Directions for this task
Each entry below is to be reproduced exactly, though any pictures it holds must be omitted.

Collection entries
== Segment start ==

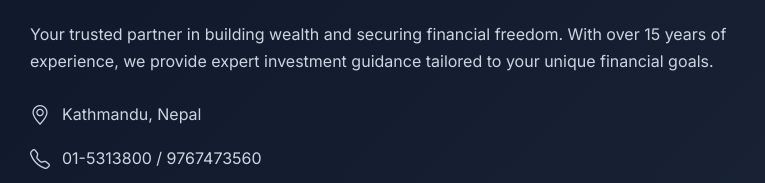
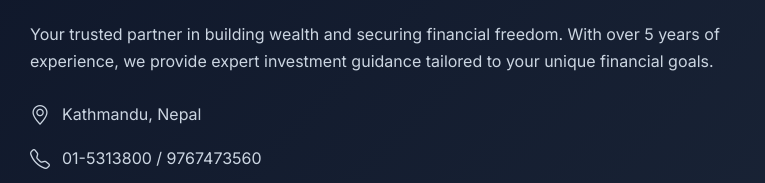
Before and after one commit to cypher-aadarsha/investment-guru-scratch, a plain HTML site: page index.html in a window 1280 px wide. Shown: the part 5670-5853 px from the top of the page, 40-805 px from the left. Drawn offline with nearby package versions, Linux system fonts and the light colour scheme.

Commit message:
experience-changes

```diff
--- a/index.html
+++ b/index.html
@@ -527,7 +527,7 @@
 
                             <p class="footer-description">
                                 Your trusted partner in building wealth and securing financial freedom.
-                                With over 15 years of experience, we provide expert investment guidance
+                                With over 5 years of experience, we provide expert investment guidance
                                 tailored to your unique financial goals.
                             </p>
 
```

== Segment end ==

Task response
Before and after one commit to cypher-aadarsha/investment-guru-scratch, a plain HTML site: page index.html in a window 1280 px wide. Shown: the part 5670-5853 px from the top of the page, 40-805 px from the left. Drawn offline with nearby package versions, Linux system fonts and the light colour scheme.

Commit message:
experience-changes

```diff
--- a/index.html
+++ b/index.html
@@ -527,7 +527,7 @@
 
                             <p class="footer-description">
                                 Your trusted partner in building wealth and securing financial freedom.
-                                With over 15 years of experience, we provide expert investment guidance
+                                With over 5 years of experience, we provide expert investment guidance
                                 tailored to your unique financial goals.
                             </p>
 
```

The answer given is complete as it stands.